62 VCLT (n 577) art 31(1).
64 CAT, ‘Conclusions and Recommendations of the Committee against Torture: United States of America’ (2006) UN Doc CAT/C/USA/CO/2, paras 14, 15, 20.
65 SPT, ‘Guidelines on National Preventive Mechanisms’ (2010) UN Doc CAT/OP/12/5, para 24. See also para 33: ‘The NPM should establish a work plan/programme which, over time, encompasses visits to all, or any, suspected, places of deprivation of liberty, as set out in Articles 4 and 29 of the Optional Protocol, which are within the jurisdiction of the State.
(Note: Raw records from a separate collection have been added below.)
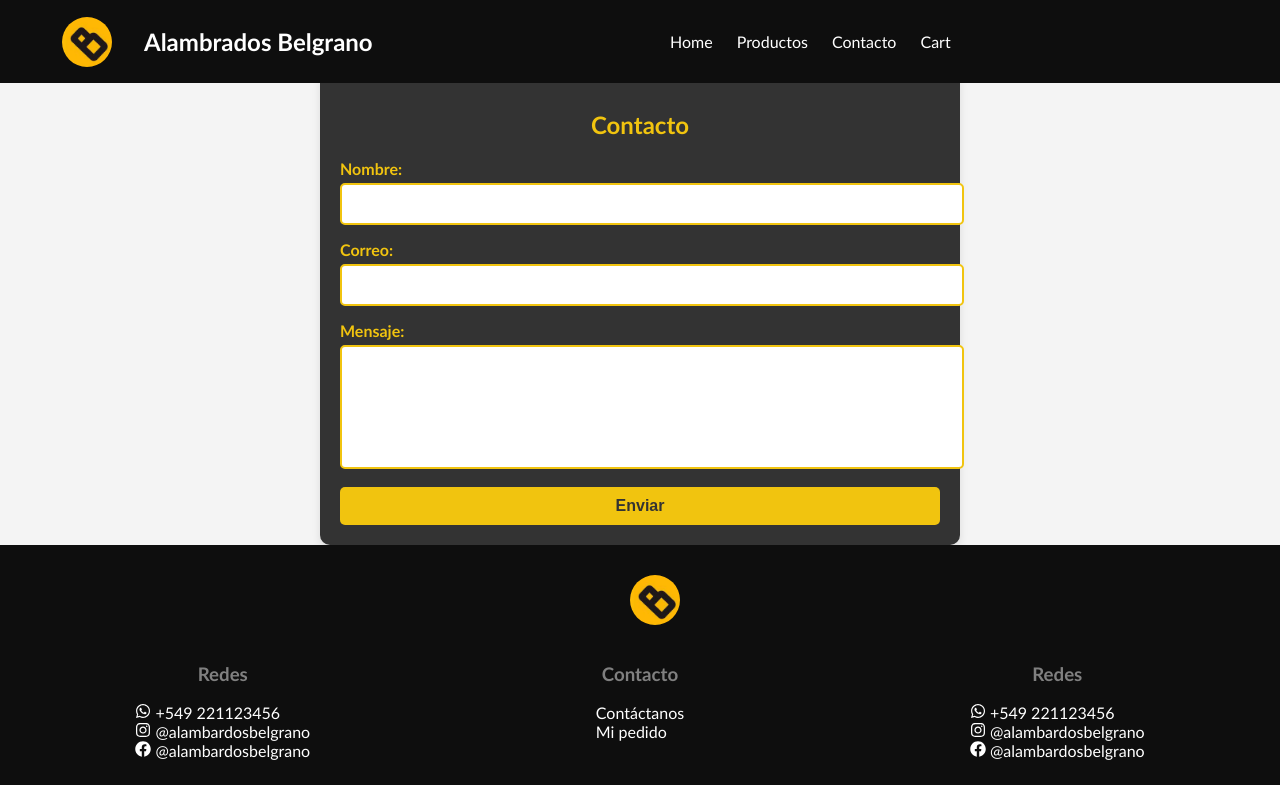
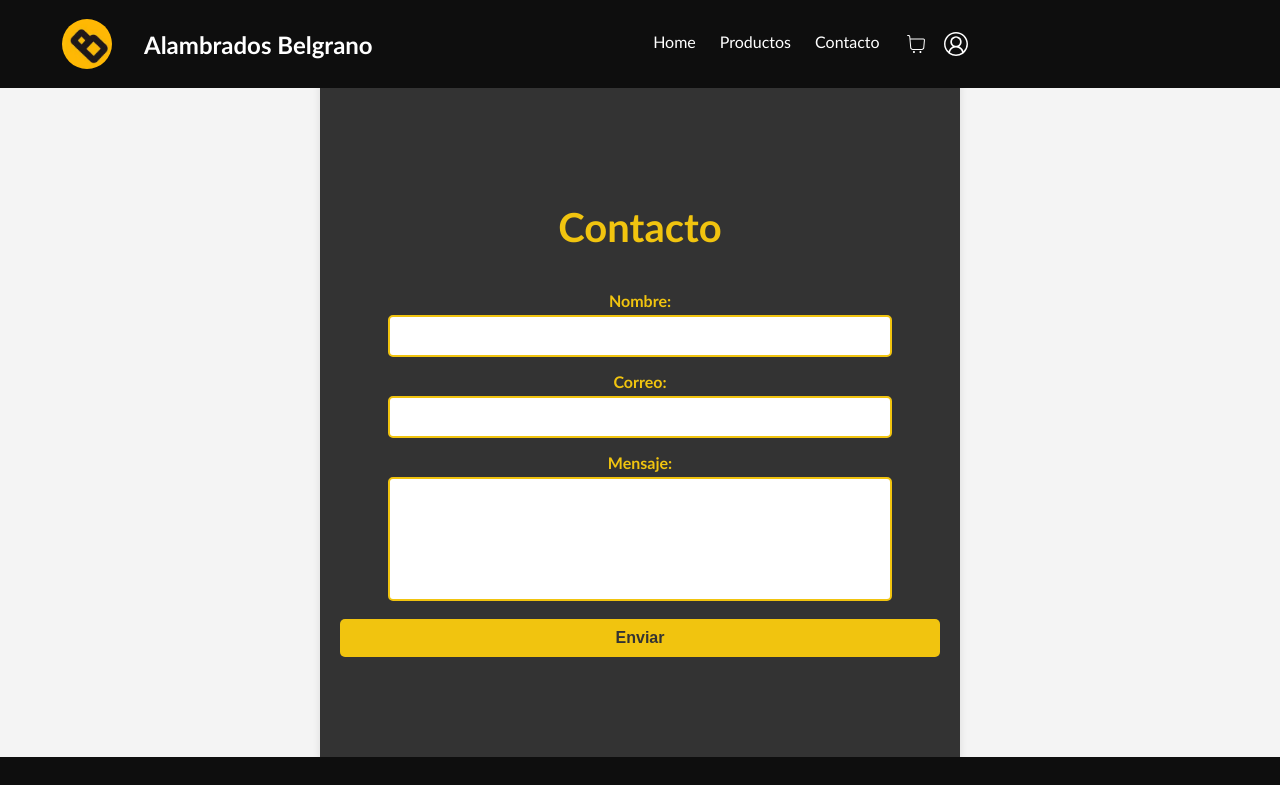
Before and after one commit to faustodesojo/Ecommerce-Backend, a React (Create React App) app in the folder ecommerce-frontend/: page /contacto in a window 1280 px wide. Shown: the top 785 px of the page. Built offline with nearby package versions, Linux system fonts and the light colour scheme.

Commit message:
add cart and login to navbar

```diff
--- a/ecommerce-frontend/src/components/navbar/navbar.css
+++ b/ecommerce-frontend/src/components/navbar/navbar.css
@@ -50,7 +50,30 @@
 .navbar-links a:hover {
   text-decoration: underline;
 }
+.cart-login {
+  color: #fff;
+  cursor: pointer;
+  display: flex;
+  align-items: center;
+  flex-direction: row;
+  gap: 1rem;
+}
+.cart-login a {
+  color: #fff;
+  cursor: pointer;
+  display: flex;
+  align-items: center;
+  gap: 1rem;
+}
 
+.cart-login a:hover {
+  color: #f5f5f5;
+  transition: all 0.5s ease;
+  transform: scale(1.2);
+}
+.cart-login a {
+  font-size: 24px;
+}
 @media screen and (max-width: 768px) {
   .navbar-links {
     display: none;
--- a/ecommerce-frontend/src/components/navbar/navbar.tsx
+++ b/ecommerce-frontend/src/components/navbar/navbar.tsx
@@ -1,6 +1,8 @@
-import React, { useState } from 'react';
-import { Link } from 'react-router-dom';
-import './navbar.css';
+import React, { useState } from "react";
+import { Link } from "react-router-dom";
+import "./navbar.css";
+import { CiShoppingCart } from "react-icons/ci";
+import { VscAccount } from "react-icons/vsc";
 
 const Navbar: React.FC = () => {
   const [isOpen, setIsOpen] = useState(false);
@@ -15,13 +17,41 @@ const Navbar: React.FC = () => {
         <img src="images/logo.png" alt="Logo" className="navbar-logo-img" />
         <Link to="/">Alambrados Belgrano</Link>
       </div>
-      <ul className={`navbar-links ${isOpen ? 'open' : ''}`}>
-        <li><Link to="/" onClick={() => setIsOpen(false)}>Home</Link></li>
-        <li><Link to="/products" onClick={() => setIsOpen(false)}>Productos</Link></li>
-        <li><Link to="/contacto" onClick={() => setIsOpen(false)}>Contacto</Link></li>
-        <li><Link to="/cart" onClick={() => setIsOpen(false)}>Cart</Link></li>
+      <ul className={`navbar-links ${isOpen ? "open" : ""}`}>
+        <li>
+          <Link to="/" onClick={() => setIsOpen(false)}>
+            Home
+          </Link>
+        </li>
+        <li>
+          <Link to="/products" onClick={() => setIsOpen(false)}>
+            Productos
+          </Link>
+        </li>
+        <li>
+          <Link to="/contacto" onClick={() => setIsOpen(false)}>
+            Contacto
+          </Link>
+        </li>
+        <li>
+          <div className="cart-login">
+            <div className="cart">
+              <Link to="/cart" onClick={() => setIsOpen(false)}>
+                <CiShoppingCart />
+              </Link>
+            </div>
+            <div className="login">
+              <Link to="/login" onClick={() => setIsOpen(false)}>
+                <VscAccount />
+              </Link>
+            </div>
+          </div>
+        </li>
       </ul>
-      <div className={`navbar-toggle ${isOpen ? 'open' : ''}`} onClick={toggleMenu}>
+      <div
+        className={`navbar-toggle ${isOpen ? "open" : ""}`}
+        onClick={toggleMenu}
+      >
         <div className="navbar-toggle-icon"></div>
         <div className="navbar-toggle-icon"></div>
         <div className="navbar-toggle-icon"></div>
--- a/ecommerce-frontend/src/pages/contacto/Contacto.css
+++ b/ecommerce-frontend/src/pages/contacto/Contacto.css
@@ -1,5 +1,5 @@
 body {
-    font-family: 'Arial', sans-serif;
+  font-family: "Arial", sans-serif;
   background-color: #f4f4f4;
   color: #333;
 }
@@ -7,18 +7,22 @@ body {
 .contact-container {
   max-width: 600px;
   margin: 0 auto;
-    padding: 20px;
+  padding: 100px 20px;
   background-color: #333;
-    border-radius: 10px;
   box-shadow: 0 4px 8px rgba(0, 0, 0, 0.1);
   color: #f1c40f;
+  min-height: 60vh;
+  display: flex;
+  justify-content: start;
+  flex-direction: column;
+  text-align: center;
 }
 
 .contact-title {
   text-align: center;
   color: #f1c40f;
-    font-size: 24px;
-    margin-bottom: 20px;
+  font-size: 2.5rem;
+  margin-bottom: 40px;
 }
 
 .contact-form {
@@ -37,8 +41,9 @@ body {
   display: block;
 }
 
-  .form-input, .form-textarea {
-    width: 100%;
+.form-input,
+.form-textarea {
+  width: 80%;
   padding: 10px;
   border: 2px solid #f1c40f;
   border-radius: 5px;
@@ -47,7 +52,8 @@ body {
   font-size: 16px;
 }
 
-  .form-input:focus, .form-textarea:focus {
+.form-input:focus,
+.form-textarea:focus {
   border-color: #e67e22;
   outline: none;
 }
```
Lines whose indentation alone changed are shown as unchanged.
For these purposes, the jurisdiction of the State extends to all those places over which it exercises effective control.’
66 As stated by the Parliamentary Assembly of the Council of Europe ‘the extent to which Contracting parties must secure the rights and freedoms of individuals outside their borders, is commensurate with the extent of their control’. Parliamentary Assembly, Areas where the European Convention on Human Rights cannot be implemented, Doc 9730, 11 March 2003, para 45.
67 See eg ICCPR, ‘General Comment No 31 on The Nature of the General Legal Obligation Imposed on States Parties to the Covenant’ (2004) UN Doc CCPR/C/21/Rev.1/Add.13, para 10. See also Loizidou v Turkey (Preliminary Objections) (1995) Series A No 310, paras 62–64; Cyprus v Turkey App no 25781/94 (ECtHR 10 May 2001) para 77; and Bankovic and Others v Belgium, the Czech Republic, Denmark, France, Germany, Greece, Hungary, Iceland, Italy, Luxembourg, the Netherlands, Norway, Poland, Portugal, Spain, Turkey, and the United Kingdom App no 52207/99 (ECtHR, 12 December 2001) para 71.
68 Legal Consequences of the Construction of a Wall in the Occupied Palestinian Territory, Advisory Opinion, ICJ Reports 2004, para 112.
69 Murray and others (n 44) 79, referring to the UK House of Lords interpreting the reference to ‘within the jurisdiction’ of the State in Article 1 ECHR to cover detention facilities at a British military base in Iraq. Al-Skeini and Others (Respondents) v Secretary of State for Defence (Appellant), Al-Skeini and others (Appellants) v Secretary of State for Defence (Respondent) (Consolidated Appeals)  UKHL 26.
70 See on extra-territoriality also Murray and others (n 44) 79–81. On the notion of ‘territory under its jurisdiction’ see also above Arts 2, 4.1.2;